  1. Plain of Jars | Exploring Prehistory

  2. Dams on the Mekong | Economy & Ecology

  3. Casino Enclaves | Development and Poverty


Introduction to Indonesia | Click on image to view

Our 2016 Indonesian Culture and Dance Class | Guest lecturer Imam Wahyudi Karimullah, University of Islam Malang (UNISMA)

Wonderful Indonesia | Official tourism video series

Journey through Wakatobi

Journey through Lombok

Journey through Banyuwangi


Burmese Thanaka Culture Class | Steven Martin

Prayer for Peace Documentary | 2007 Matt Blauer

The Lady | Story of Aung San Suu Kyi


Sukhothai Historical Park | Sukhothai Kingdom 1238–1438 | Click to UNESCO

Click on a photo to visit the Thai Geography Page with detailed maps, downloads, and other student resources.

Thailand Culture & Heritage | Tourism Authority of Thailand

Wat Phra That Doi Suthep | Chiang Mai, Thailand

Bang Pa In summer palace | Ayutthaya Province

Chak Phra Buddhist Festival | Surat Thani Province

Phuket Aquaria

The new Phuket Aquaria, or Aquaria Phuket, Thailand, opened August, 2019, and we were lucky to be among the first to check it out and make this short video for our Thai Geography students.

Located in the basement of Central Phuket Floresta, is the largest aquarium in Thailand, featuring a cast of thousands from Thailand and other countries, including fresh and saltwater fish and turtles, otters, sharks, groupers, penguins, stingrays, jellyfish, lizards, insects, and snakes.

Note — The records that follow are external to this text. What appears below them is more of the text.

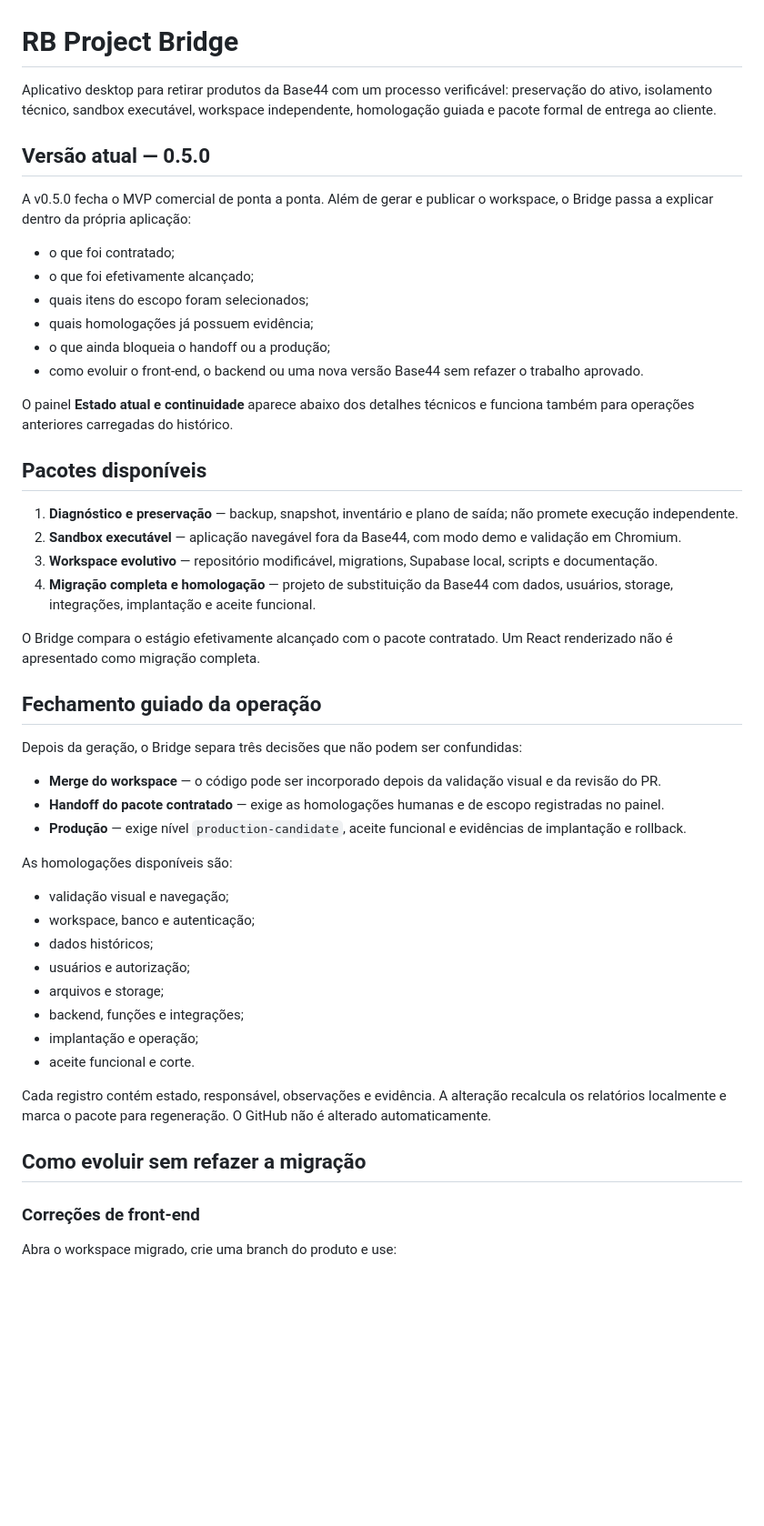
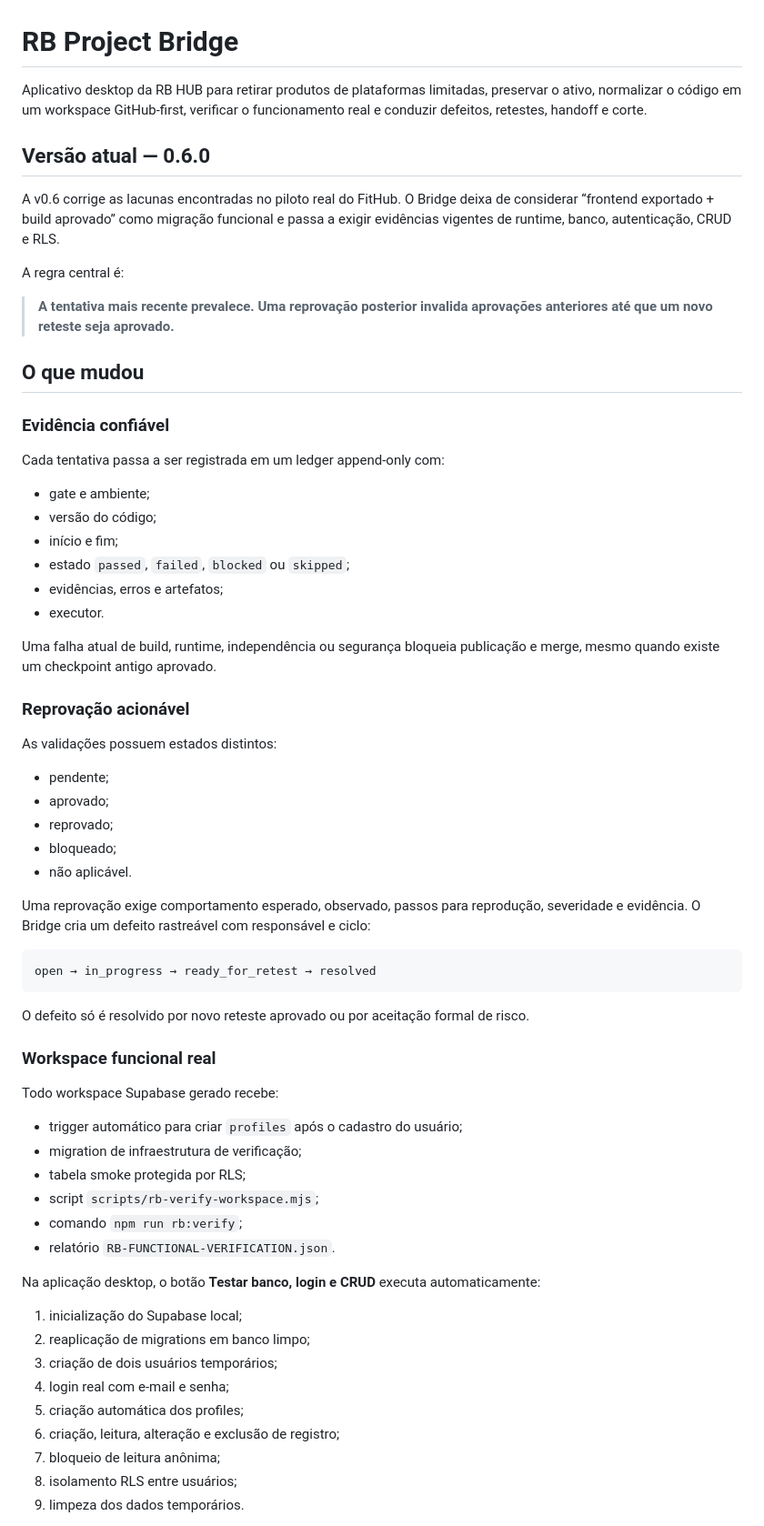
Before and after one commit to rennanbrasileiro/rb-project-bridge, a Markdown page: README.md, the part around one of its changes. Shown at 91% size. Drawn GitHub-style; blank space fills up the shorter version.

Commit message:
Document functional GitHub-first portability MVP 0.6.0

````diff
--- a/README.md
+++ b/README.md
@@ -1,52 +1,68 @@
 # RB Project Bridge
 
-Aplicativo desktop para retirar produtos da Base44 com um processo verificável: preservação do ativo, isolamento técnico, sandbox executável, workspace independente, homologação guiada e pacote formal de entrega ao cliente.
+Aplicativo desktop da RB HUB para retirar produtos de plataformas limitadas, preservar o ativo, normalizar o código em um workspace GitHub-first, verificar o funcionamento real e conduzir defeitos, retestes, handoff e corte.
 
-## Versão atual — 0.5.0
+## Versão atual — 0.6.0
 
-A v0.5.0 fecha o MVP comercial de ponta a ponta. Além de gerar e publicar o workspace, o Bridge passa a explicar dentro da própria aplicação:
+A v0.6 corrige as lacunas encontradas no piloto real do FitHub. O Bridge deixa de considerar “frontend exportado + build aprovado” como migração funcional e passa a exigir evidências vigentes de runtime, banco, autenticação, CRUD e RLS.
 
-- o que foi contratado;
-- o que foi efetivamente alcançado;
-- quais itens do escopo foram selecionados;
-- quais homologações já possuem evidência;
-- o que ainda bloqueia o handoff ou a produção;
-- como evoluir o front-end, o backend ou uma nova versão Base44 sem refazer o trabalho aprovado.
+A regra central é:
 
-O painel **Estado atual e continuidade** aparece abaixo dos detalhes técnicos e funciona também para operações anteriores carregadas do histórico.
+> **A tentativa mais recente prevalece. Uma reprovação posterior invalida aprovações anteriores até que um novo reteste seja aprovado.**
 
-## Pacotes disponíveis
+## O que mudou
 
-1. **Diagnóstico e preservação** — backup, snapshot, inventário e plano de saída; não promete execução independente.
-2. **Sandbox executável** — aplicação navegável fora da Base44, com modo demo e validação em Chromium.
-3. **Workspace evolutivo** — repositório modificável, migrations, Supabase local, scripts e documentação.
-4. **Migração completa e homologação** — projeto de substituição da Base44 com dados, usuários, storage, integrações, implantação e aceite funcional.
+### Evidência confiável
 
-O Bridge compara o estágio efetivamente alcançado com o pacote contratado. Um React renderizado não é apresentado como migração completa.
+Cada tentativa passa a ser registrada em um ledger append-only com:
 
-## Fechamento guiado da operação
+- gate e ambiente;
+- versão do código;
+- início e fim;
+- estado `passed`, `failed`, `blocked` ou `skipped`;
+- evidências, erros e artefatos;
+- executor.
 
-Depois da geração, o Bridge separa três decisões que não podem ser confundidas:
+Uma falha atual de build, runtime, independência ou segurança bloqueia publicação e merge, mesmo quando existe um checkpoint antigo aprovado.
 
-- **Merge do workspace** — o código pode ser incorporado depois da validação visual e da revisão do PR.
-- **Handoff do pacote contratado** — exige as homologações humanas e de escopo registradas no painel.
-- **Produção** — exige nível `production-candidate`, aceite funcional e evidências de implantação e rollback.
+### Reprovação acionável
 
-As homologações disponíveis são:
+As validações possuem estados distintos:
 
-- validação visual e navegação;
-- workspace, banco e autenticação;
-- dados históricos;
-- usuários e autorização;
-- arquivos e storage;
-- backend, funções e integrações;
-- implantação e operação;
-- aceite funcional e corte.
+- pendente;
+- aprovado;
+- reprovado;
+- bloqueado;
+- não aplicável.
 
-Cada registro contém estado, responsável, observações e evidência. A alteração recalcula os relatórios localmente e marca o pacote para regeneração. O GitHub não é alterado automaticamente.
+Uma reprovação exige comportamento esperado, observado, passos para reprodução, severidade e evidência. O Bridge cria um defeito rastreável com responsável e ciclo:
 
-## Como evoluir sem refazer a migração
+```text
+open → in_progress → ready_for_retest → resolved
+```
 
-### Correções de front-end
+O defeito só é resolvido por novo reteste aprovado ou por aceitação formal de risco.
 
-Abra o workspace migrado, crie uma branch do produto e use:
+### Workspace funcional real
+
+Todo workspace Supabase gerado recebe:
+
+- trigger automático para criar `profiles` após o cadastro do usuário;
+- migration de infraestrutura de verificação;
+- tabela smoke protegida por RLS;
+- script `scripts/rb-verify-workspace.mjs`;
+- comando `npm run rb:verify`;
+- relatório `RB-FUNCTIONAL-VERIFICATION.json`.
+
+Na aplicação desktop, o botão **Testar banco, login e CRUD** executa automaticamente:
+
+1. inicialização do Supabase local;
+2. reaplicação de migrations em banco limpo;
+3. criação de dois usuários temporários;
+4. login real com e-mail e senha;
+5. criação automática dos profiles;
+6. criação, leitura, alteração e exclusão de registro;
+7. bloqueio de leitura anônima;
+8. isolamento RLS entre usuários;
+9. limpeza dos dados temporários.
+
````
Also changed, not shown: other parts of README.md (+102 -107 lines).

PHUKET AQUARIA | อควาเรีย ภูเก็ต



Develop an academic poster using PowerPoint or other software which can incorporate text, maps, tables, and images.


  1. Choose an anthropologist with deep experience in living among, or studying, an ethnolinguistic group in Southeast Asia.
  2. Discuss the events or interests which led the anthropologist to study the ethnic group or culture.
  3. Emphasize the language, culture, history, and location of the ethnic group.
  4. Identify the significance of the ethnic group in terms of Southeast Asian civilization.


Set slide dimensions for international A3, landscape (297 x 420 mm) (11.7 x 16.5 in)

The Ivatan, an Austronesian ethnolinguistic group, Batanes Islands, The Philippines | Click to learn more...

Thank you for visiting my Southeast Asian Civilization Course Page.

I hope you enjoy my photos and the information in the links provided. If you feel motivated to learn more about Southeast Asia, or would like to arrange a public talk, please let me know – I’d love to hear from you.

–Steven Martin

Golden Buddha, Ko Samui, Thailand